Mudfish are probably one of the least known freshwater fish. There are five species in New Zealand, and they have become specialised for life in a distinctive type of habitat – swamps, drains, and forest pools that tend to dry up in summer. They can exist in these habitats because they have the ability to survive out of water during drought. In fact, the first records of these fish often came because specimens were discovered curled up in the mud when wet areas were dug up for drainage or cultivation.
Mudfish are an elongate, slender-bodied fish with blunt heads and small eyes. Three of the five species lack pelvic fins, and this is the easiest way to distinguish them from other members of the Galaxiidae family.
The brown mudfish occupies central New Zealand, from Taranaki, through Wellington and the Wairarapa, and down the northwest coast of the South Island. As its distribution does not overlap with the other mudfish species, there is little chance of confusing this species with the others.
Studies show that mudfish mature during the summer aestivation period and spawn as soon as their habitat is re-inundated in the autumn. This gives the larvae the longest possible period with water present in which to develop and grow. Not all brown mudfish aestivate as some live in permanent water. These populations may spawn at any time of the year.

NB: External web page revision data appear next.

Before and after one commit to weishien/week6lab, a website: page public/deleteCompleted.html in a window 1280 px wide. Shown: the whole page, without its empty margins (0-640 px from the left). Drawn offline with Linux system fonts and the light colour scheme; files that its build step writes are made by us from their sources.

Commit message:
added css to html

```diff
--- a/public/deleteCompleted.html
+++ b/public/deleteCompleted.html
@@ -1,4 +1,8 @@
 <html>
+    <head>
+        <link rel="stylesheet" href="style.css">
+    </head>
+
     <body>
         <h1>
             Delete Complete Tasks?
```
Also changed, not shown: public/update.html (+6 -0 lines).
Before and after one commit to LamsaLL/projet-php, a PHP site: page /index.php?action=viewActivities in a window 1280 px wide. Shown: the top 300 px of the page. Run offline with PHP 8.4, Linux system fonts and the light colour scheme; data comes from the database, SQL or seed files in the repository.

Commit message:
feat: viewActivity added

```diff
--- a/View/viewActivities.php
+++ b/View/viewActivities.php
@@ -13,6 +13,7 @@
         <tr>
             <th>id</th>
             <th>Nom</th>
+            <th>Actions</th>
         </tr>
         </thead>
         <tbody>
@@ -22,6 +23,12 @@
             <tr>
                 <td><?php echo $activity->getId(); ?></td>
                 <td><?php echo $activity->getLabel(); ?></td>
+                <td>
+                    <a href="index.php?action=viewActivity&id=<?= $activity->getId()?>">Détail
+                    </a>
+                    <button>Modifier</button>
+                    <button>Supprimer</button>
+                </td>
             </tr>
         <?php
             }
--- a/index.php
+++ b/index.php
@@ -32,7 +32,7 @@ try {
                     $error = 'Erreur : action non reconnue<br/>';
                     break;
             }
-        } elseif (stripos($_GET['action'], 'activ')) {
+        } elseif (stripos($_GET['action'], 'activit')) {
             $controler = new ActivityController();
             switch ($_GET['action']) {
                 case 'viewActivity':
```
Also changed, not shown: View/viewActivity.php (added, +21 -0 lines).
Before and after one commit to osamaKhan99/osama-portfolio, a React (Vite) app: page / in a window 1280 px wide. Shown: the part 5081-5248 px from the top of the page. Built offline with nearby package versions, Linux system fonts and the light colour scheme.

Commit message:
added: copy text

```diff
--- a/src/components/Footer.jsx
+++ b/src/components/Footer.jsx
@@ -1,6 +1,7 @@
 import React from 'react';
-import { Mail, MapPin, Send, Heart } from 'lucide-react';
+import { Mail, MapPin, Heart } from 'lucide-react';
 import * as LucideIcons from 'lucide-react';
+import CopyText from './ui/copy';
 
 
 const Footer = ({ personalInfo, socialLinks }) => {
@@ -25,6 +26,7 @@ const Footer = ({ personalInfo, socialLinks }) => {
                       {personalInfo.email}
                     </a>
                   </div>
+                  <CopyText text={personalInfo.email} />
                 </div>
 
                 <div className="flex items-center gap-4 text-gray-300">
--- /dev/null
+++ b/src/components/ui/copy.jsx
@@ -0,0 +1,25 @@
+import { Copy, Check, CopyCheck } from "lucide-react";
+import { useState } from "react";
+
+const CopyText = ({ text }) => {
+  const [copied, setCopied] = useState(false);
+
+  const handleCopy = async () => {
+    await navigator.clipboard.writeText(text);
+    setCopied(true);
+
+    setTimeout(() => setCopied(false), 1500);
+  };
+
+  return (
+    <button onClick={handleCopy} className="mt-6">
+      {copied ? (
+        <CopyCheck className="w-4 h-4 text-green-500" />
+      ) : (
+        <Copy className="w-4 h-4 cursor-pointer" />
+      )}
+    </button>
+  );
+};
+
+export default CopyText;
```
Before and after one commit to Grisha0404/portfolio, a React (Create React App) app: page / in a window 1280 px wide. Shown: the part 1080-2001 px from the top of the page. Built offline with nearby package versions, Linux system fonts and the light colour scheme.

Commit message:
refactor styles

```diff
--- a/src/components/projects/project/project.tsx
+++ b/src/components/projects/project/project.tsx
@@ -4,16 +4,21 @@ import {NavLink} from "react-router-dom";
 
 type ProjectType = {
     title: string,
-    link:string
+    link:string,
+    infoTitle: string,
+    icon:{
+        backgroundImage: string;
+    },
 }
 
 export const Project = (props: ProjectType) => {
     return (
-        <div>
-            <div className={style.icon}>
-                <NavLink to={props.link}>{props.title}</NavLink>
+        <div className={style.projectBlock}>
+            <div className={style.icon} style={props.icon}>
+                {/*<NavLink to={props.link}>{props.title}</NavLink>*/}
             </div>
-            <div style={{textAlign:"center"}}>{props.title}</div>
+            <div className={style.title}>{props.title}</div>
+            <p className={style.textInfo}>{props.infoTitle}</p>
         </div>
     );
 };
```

Brown mudfish reach a maximum age of at least seven years and grow to about 150 mm in length.